Top of Input data

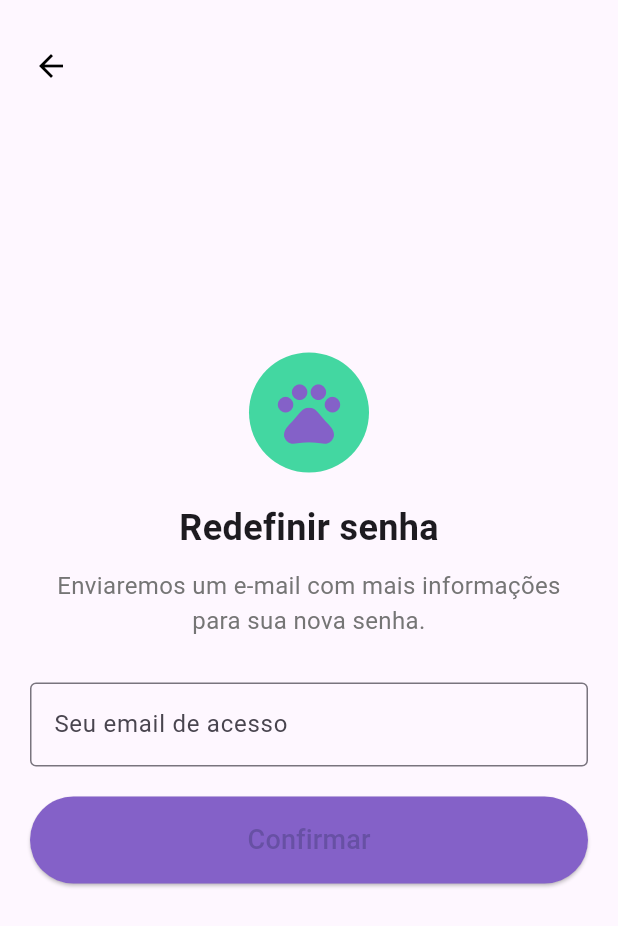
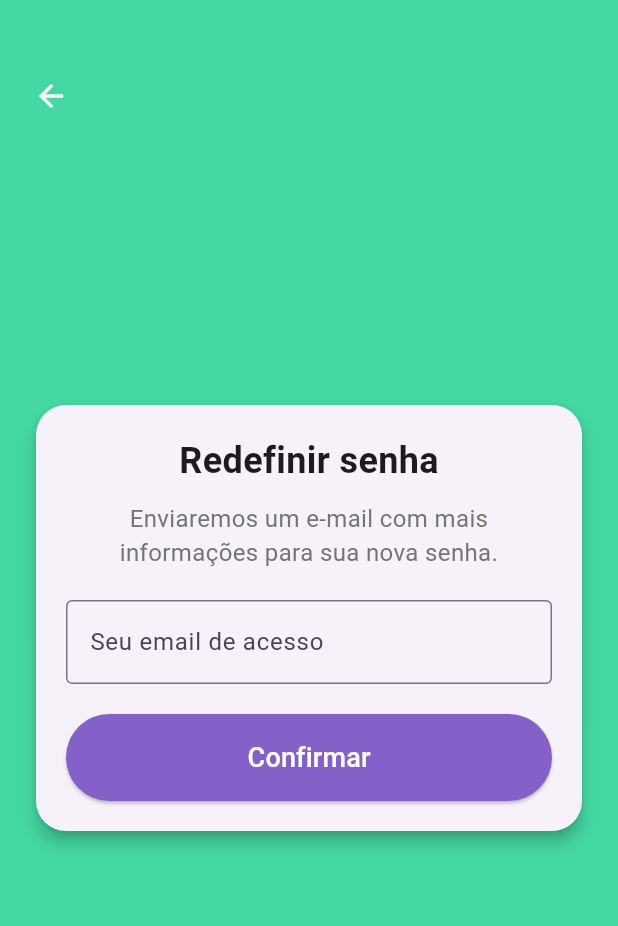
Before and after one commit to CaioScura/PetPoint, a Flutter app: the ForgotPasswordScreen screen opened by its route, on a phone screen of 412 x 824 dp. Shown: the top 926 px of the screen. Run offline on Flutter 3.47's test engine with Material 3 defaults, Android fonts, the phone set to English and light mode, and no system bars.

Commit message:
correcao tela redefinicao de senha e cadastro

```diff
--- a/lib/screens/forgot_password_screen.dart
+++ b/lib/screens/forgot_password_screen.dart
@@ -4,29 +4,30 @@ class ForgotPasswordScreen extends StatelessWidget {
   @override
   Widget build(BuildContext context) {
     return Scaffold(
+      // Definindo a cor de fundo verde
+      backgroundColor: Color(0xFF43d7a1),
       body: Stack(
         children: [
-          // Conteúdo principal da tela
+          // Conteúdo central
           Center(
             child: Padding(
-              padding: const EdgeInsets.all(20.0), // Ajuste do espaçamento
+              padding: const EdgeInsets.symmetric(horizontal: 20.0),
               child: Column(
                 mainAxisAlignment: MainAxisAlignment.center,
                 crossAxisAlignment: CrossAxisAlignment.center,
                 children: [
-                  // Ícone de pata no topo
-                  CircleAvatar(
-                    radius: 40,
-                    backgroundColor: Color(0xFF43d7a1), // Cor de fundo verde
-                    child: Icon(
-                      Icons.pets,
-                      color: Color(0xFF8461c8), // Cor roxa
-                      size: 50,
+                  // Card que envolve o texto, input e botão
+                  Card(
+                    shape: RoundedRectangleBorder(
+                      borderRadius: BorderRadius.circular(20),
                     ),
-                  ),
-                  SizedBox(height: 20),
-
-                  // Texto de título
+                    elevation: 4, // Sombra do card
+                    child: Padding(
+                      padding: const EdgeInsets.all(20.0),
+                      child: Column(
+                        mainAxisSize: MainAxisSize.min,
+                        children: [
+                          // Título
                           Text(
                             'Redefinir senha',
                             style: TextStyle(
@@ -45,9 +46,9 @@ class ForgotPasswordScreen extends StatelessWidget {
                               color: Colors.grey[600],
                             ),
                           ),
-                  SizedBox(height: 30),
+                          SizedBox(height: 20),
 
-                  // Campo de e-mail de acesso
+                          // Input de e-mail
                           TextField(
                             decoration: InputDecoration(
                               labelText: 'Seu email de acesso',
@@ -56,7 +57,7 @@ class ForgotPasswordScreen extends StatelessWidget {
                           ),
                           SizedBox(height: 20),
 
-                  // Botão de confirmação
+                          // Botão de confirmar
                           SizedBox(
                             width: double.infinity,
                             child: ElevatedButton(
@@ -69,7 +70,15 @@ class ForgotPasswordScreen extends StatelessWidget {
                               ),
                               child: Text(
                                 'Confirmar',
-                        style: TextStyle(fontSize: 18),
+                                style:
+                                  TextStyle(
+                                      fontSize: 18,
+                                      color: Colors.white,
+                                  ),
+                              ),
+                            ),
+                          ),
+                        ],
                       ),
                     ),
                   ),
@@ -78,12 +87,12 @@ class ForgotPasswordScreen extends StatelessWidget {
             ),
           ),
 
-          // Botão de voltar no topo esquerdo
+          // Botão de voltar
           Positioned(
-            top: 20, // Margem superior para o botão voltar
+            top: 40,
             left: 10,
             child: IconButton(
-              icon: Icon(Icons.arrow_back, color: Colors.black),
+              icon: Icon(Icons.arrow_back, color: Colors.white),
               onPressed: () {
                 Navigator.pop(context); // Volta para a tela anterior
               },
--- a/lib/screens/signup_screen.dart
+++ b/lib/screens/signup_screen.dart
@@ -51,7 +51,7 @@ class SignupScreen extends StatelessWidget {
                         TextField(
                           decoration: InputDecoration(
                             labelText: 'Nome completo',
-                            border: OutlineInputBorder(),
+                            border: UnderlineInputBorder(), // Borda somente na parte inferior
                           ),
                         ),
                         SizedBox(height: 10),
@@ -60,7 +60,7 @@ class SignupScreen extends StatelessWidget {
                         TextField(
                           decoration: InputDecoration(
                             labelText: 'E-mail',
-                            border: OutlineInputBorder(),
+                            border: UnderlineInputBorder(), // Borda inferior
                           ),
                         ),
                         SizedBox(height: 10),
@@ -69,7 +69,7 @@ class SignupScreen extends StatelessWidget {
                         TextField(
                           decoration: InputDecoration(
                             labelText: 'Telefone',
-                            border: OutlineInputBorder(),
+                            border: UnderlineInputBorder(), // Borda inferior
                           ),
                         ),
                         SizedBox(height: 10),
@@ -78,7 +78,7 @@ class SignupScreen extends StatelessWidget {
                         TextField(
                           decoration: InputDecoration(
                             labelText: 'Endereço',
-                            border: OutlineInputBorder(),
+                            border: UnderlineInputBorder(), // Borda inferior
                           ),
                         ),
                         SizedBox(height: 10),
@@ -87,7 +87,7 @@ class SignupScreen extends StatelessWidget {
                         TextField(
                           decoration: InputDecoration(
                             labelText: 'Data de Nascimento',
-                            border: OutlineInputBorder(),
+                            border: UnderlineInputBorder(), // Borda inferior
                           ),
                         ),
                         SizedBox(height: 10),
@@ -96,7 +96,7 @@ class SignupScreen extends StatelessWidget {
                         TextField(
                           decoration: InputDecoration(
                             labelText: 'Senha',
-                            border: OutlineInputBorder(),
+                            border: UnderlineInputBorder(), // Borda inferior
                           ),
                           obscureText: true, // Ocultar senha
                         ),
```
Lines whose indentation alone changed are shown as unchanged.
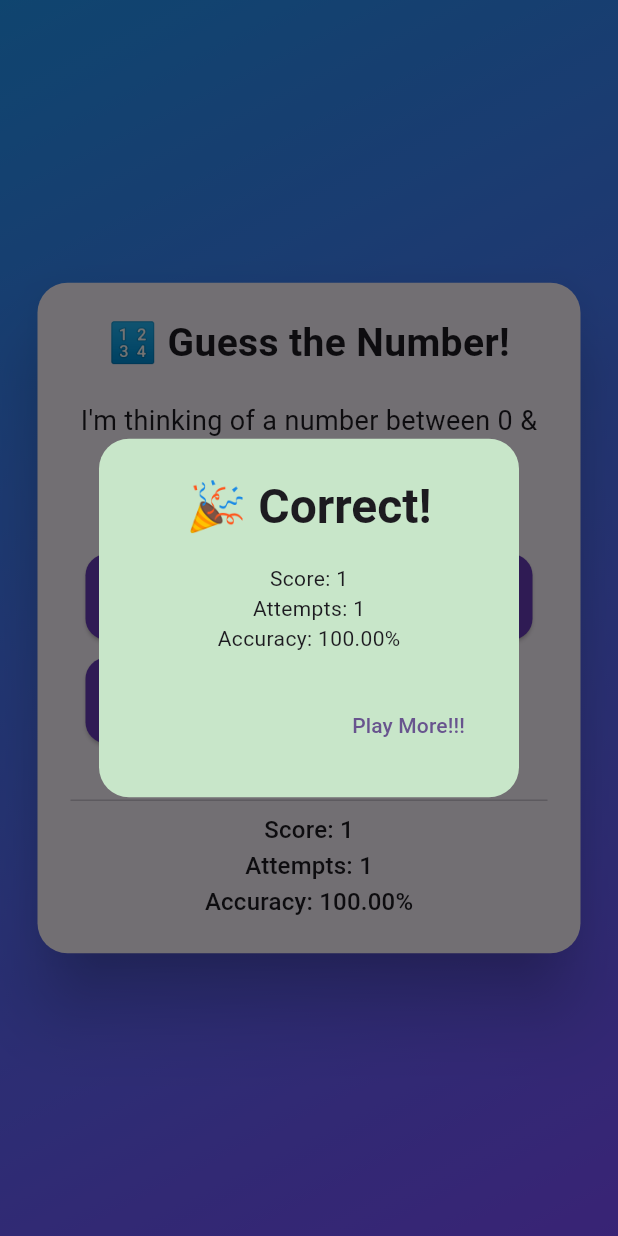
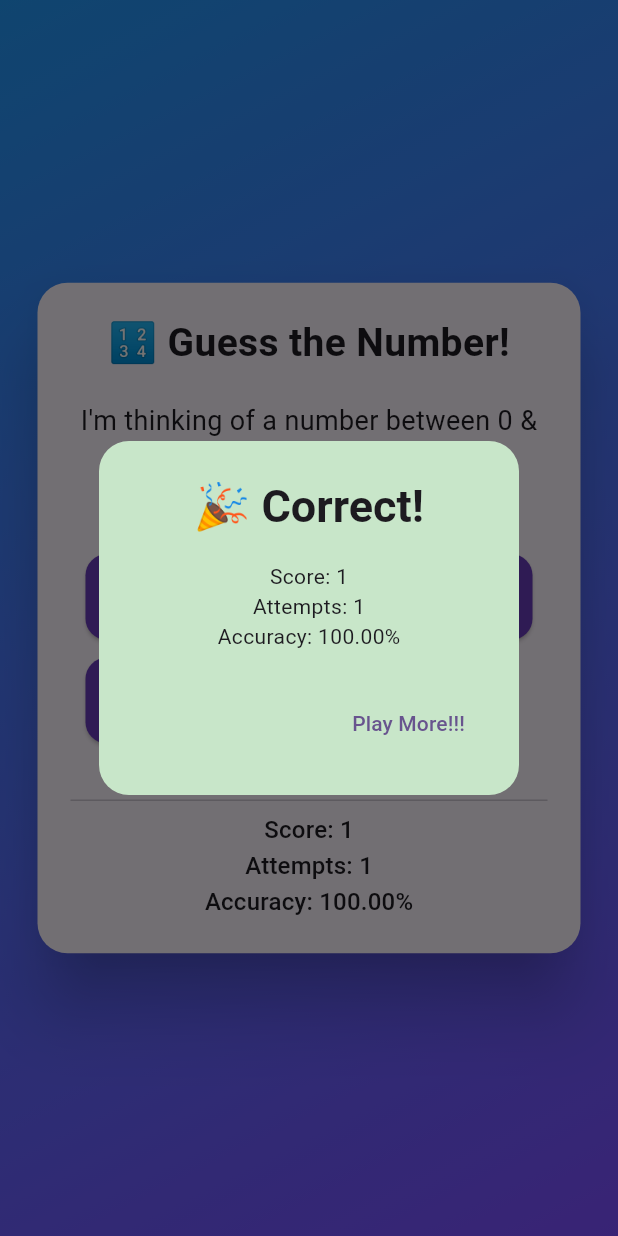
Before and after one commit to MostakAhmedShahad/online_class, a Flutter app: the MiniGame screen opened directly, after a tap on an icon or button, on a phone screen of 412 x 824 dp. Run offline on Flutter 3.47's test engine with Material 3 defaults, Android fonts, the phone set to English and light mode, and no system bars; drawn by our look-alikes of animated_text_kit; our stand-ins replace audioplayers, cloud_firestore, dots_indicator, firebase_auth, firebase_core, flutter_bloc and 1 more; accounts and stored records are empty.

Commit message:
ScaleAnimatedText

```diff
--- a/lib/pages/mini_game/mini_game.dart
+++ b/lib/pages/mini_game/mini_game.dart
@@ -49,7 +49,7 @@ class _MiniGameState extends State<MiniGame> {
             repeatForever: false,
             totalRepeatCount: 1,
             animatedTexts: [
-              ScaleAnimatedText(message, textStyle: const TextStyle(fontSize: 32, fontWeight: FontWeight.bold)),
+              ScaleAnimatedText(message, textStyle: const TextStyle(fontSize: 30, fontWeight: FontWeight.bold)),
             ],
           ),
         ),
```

Bottom of Input data

**Description of the task:** Go through the data and count every line where the word "StatelessWidget" appears. Give only that count.

**The answer:** 11